The ONE Campaign, an anti-poverty organization he had worked with while an undergraduate at SHU, invited him to see U.S. funded programs that fight extreme poverty and preventable disease in the small, East African nation. Co-founded by singer Bono of the band U2 and backed by 3 million members worldwide, the organization is bi-partisan and works closely with African policy makers and activists to fight extreme poverty in the developing world. Fazzino gladly accepted their offer to see these programs at work.
 
“Rwanda was a transformative experience for me,” says Fazzino of the trip that would help launch his career. On the ground, he saw programs that help poor farmers grow substance and cash crops, develop energy infrastructure, and provide lifesaving anti-retroviral treatments to fight AIDS. These efforts have enjoyed wide support, he notes. “Over the past decade, Republicans and Democrats alike have supported critical programs like The U.S. President's Emergency Plan for AIDS Relief,” he noted in the Hartford Courant  - all for less than 1% of the total U.S. budget.

Not long after arriving back from Rwanda, Fazzino formally joined ONE’s team in Washington, D.C. to coordinate the Campus Challenge program and subsequent lobby and advocacy days for ONE members who participate in the program. “College campuses are a natural place to engage with students who are still shaping their world view,” he said. “Given its emphasis on social justice, Sacred Heart was a natural fit for the program.”

Michael had brought the ONE Campus Challenge program to Sacred Heart in 2007, where it attracted more than 1,000 members and was consistently ranked as one of the most active chapters in the nation. Fazzino coordinated many projects for the chapter, including a massive letter writing campaigns to then Senators Dodd and Lieberman to support U.S. funded international development programs. “We were really evangelizing foreign development – so few people know of the unbelievable return on investment of these programs.”

After three years and two promotions, Fazzino is now responsible for project-managing U.S. focused campaigns at ONE as well as the office of the U.S. Executive Director. ONE’s current campaign on energy is particularly exciting for him, having seen infrastructure for methane gas extraction being built on Lake Kivu, Africa’s sixth-largest lake.  “Seven in ten people in sub-Saharan Africa don’t have access to electricity,” he says, citing ONE’s work.  “That’s a huge barrier to success. Without electricity, you can’t refrigerate lifesaving vaccines. Students can’t study after dark. I wouldn’t have done nearly as well at SHU if I had been forced to spend my nights studying by flashlight or a streetlamp.”

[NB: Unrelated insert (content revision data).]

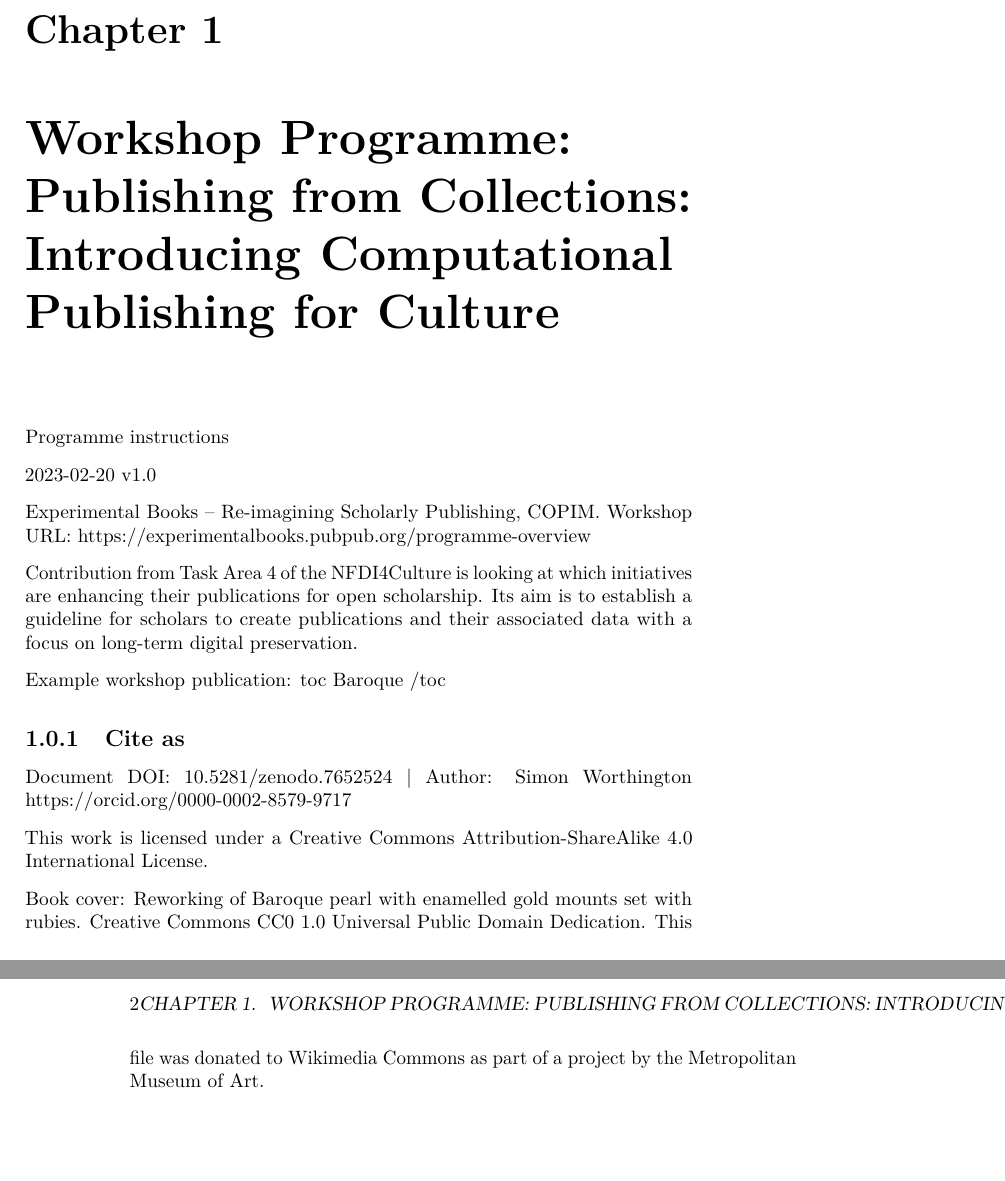
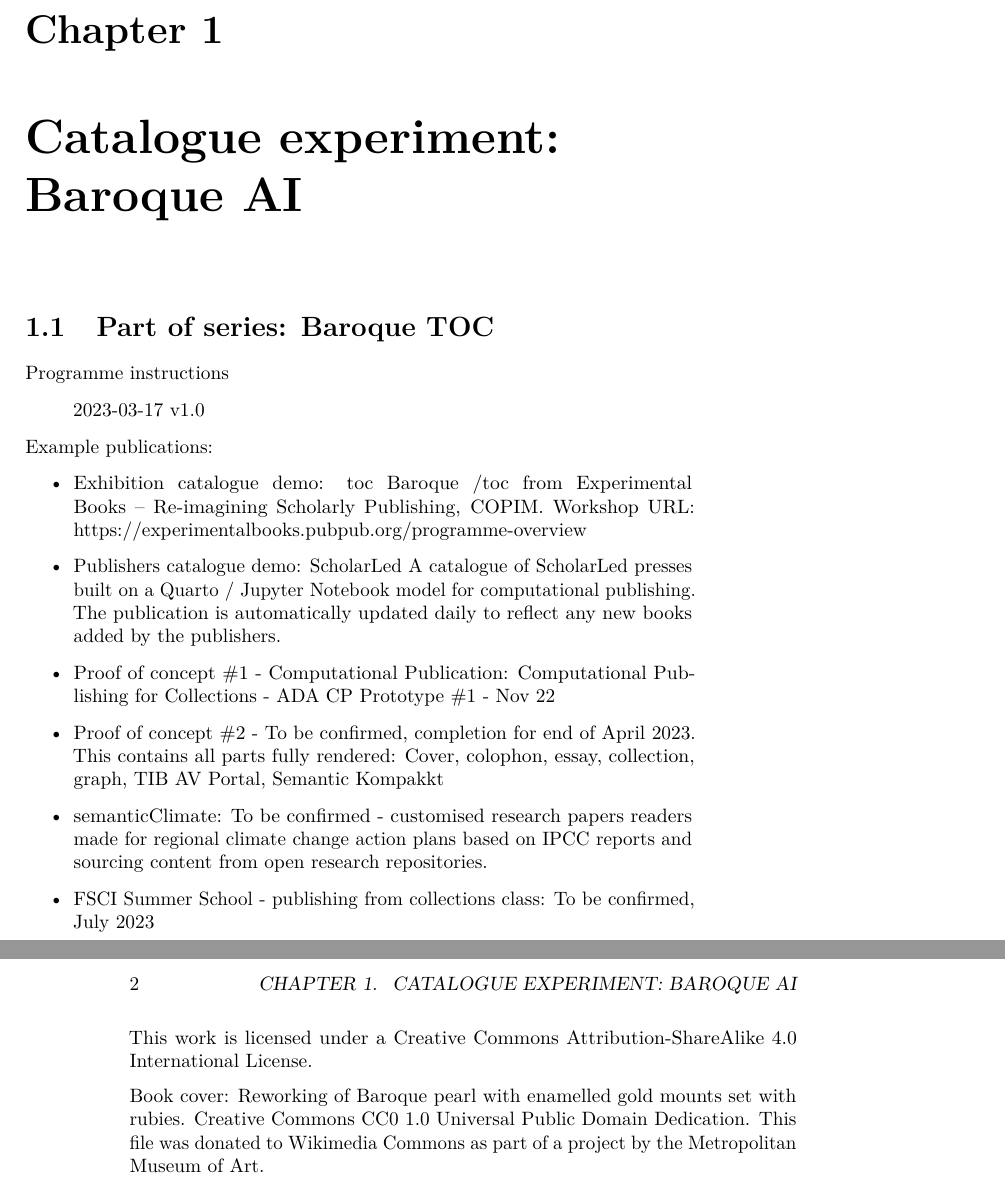
Before and after one commit to NFDI4Culture/catalogue-003, a LaTeX book (index.tex): two parts of pages 5 and 6 of 22, joined at a grey line, cut so that both start at the same text, the shorter picture padded with empty space. Compiled offline with pdfLaTeX.

Commit message:
readme etc

```diff
--- a/index.tex
+++ b/index.tex
@@ -132,5 +132,4 @@
 \IfFileExists{xurl.sty}{\usepackage{xurl}}{} % add URL line breaks if available
 \urlstyle{same} % disable monospaced font for URLs
 \hypersetup{
-  pdftitle={Experimental Books Workshop Catalogue},
-  pdfauthor={Experimental books conference participants},
+  pdftitle={Catalogue experiment: Baroque AI},
@@ -137,3 +137,6 @@
   hidelinks,
   pdfcreator={LaTeX via pandoc}}
 
+\title{Catalogue experiment: Baroque AI}
+\author{Class participants}
+\date{3/17/23}
@@ -154,36 +154,51 @@
 \mainmatter
 \bookmarksetup{startatroot}
 
-\hypertarget{workshop-programme-publishing-from-collections-introducing-computational-publishing-for-culture}{%
-\chapter{Workshop Programme: Publishing from Collections: Introducing
-Computational Publishing for
-Culture}\label{workshop-programme-publishing-from-collections-introducing-computational-publishing-for-culture}}
+\hypertarget{catalogue-experiment-baroque-ai}{%
+\chapter{Catalogue experiment: Baroque
+AI}\label{catalogue-experiment-baroque-ai}}
+
+\hypertarget{part-of-series-baroque-toc}{%
+\section{Part of series: Baroque TOC}\label{part-of-series-baroque-toc}}
 
 \href{https://mrchristian.github.io/Workshop-Publishing-from-Collections/}{Programme
 instructions}
 
-2023-02-20 v1.0
+\begin{quote}
+2023-03-17 v1.0
+\end{quote}
 
-Experimental Books -- Re-imagining Scholarly Publishing, COPIM. Workshop
-URL: https://experimentalbooks.pubpub.org/programme-overview
+Example publications:
 
-Contribution from Task Area 4 of the
-\href{https://nfdi4culture.de/}{NFDI4Culture} is looking at which
-initiatives are enhancing their publications for open scholarship. Its
-aim is to establish a guideline for scholars to create publications and
-their associated data with a focus on long-term digital preservation.
-
-Example workshop publication:
-\href{https://simonxix.github.io/Experimental_Books_workshop/}{toc
-Baroque /toc}
-
-\hypertarget{cite-as}{%
-\subsection{Cite as~}\label{cite-as}}
-
-Document DOI:
-\href{https://doi.org/10.5281/zenodo.7652524}{10.5281/zenodo.7652524}
-\textbar{} Author: Simon Worthington
-https://orcid.org/0000-0002-8579-9717
+\begin{itemize}
+\item
+  \href{https://nfdi4culture.github.io/experimental-books-workshop/}{Exhibition
+  catalogue demo: toc Baroque /toc} from Experimental Books --
+  Re-imagining Scholarly Publishing, COPIM. Workshop URL:
+  https://experimentalbooks.pubpub.org/programme-overview
+\item
+  \href{https://nfdi4culture.github.io/experimental-books-workshop/}{Publishers
+  catalogue demo: ScholarLed} A catalogue of ScholarLed presses built on
+  a Quarto / Jupyter Notebook model for computational publishing. The
+  publication is automatically updated daily to reflect any new books
+  added by the publishers.
+\item
+  \href{https://nfdi4culture.github.io/cp4c/}{Proof of concept \#1} -
+  Computational Publication: Computational Publishing for Collections -
+  ADA CP Prototype \#1 - Nov 22
+\item
+  \href{https://nfdi4culture.github.io/art_catalogue_test/}{Proof of
+  concept \#2} - To be confirmed, completion for end of April 2023. This
+  contains all parts fully rendered: Cover, colophon, essay, collection,
+  graph, TIB AV Portal, Semantic Kompakkt
+\item
+  semanticClimate: To be confirmed - customised research papers readers
+  made for regional climate change action plans based on IPCC reports
+  and sourcing content from open research repositories.
+\item
+  FSCI Summer School - publishing from collections class: To be
+  confirmed, July 2023
+\end{itemize}
 
 This work is licensed under a Creative Commons Attribution-ShareAlike
 4.0 International License.
```
Also changed, not shown: index.pdf, index.tex (6 more changed lines), 6 other files.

Fazzino did indeed do well at SHU – with interests going well beyond international advocacy. He founded the on-campus thrift store – a community partnership which re-sold student’s donated items in an effort to eliminate waste and provide affordable products to low-income residents in Greater Bridgeport community, which went on to win the 2010 State of Connecticut Higher Education Community Service Award. He also wrote award-winning papers such as “Millard Fillmore: Inspired Life, Uninspired Presidency,” and is quoted in Government and Politics Professor Steven Michel’s “The Case Against Democracy.”

If past success is any indicator of future performance, Fazzino has an exciting path ahead of him. He intends to continue working in international development, and has a particular interest in bridging the divide between the private and public sectors. He also notes that he’ll continue giving back to the community in innovative ways. “Sacred Heart helped open a lot of doors for me, so I’m delighted to be in the position to begin to return the favor.”

Mike Fazzino 

Updated: September 2013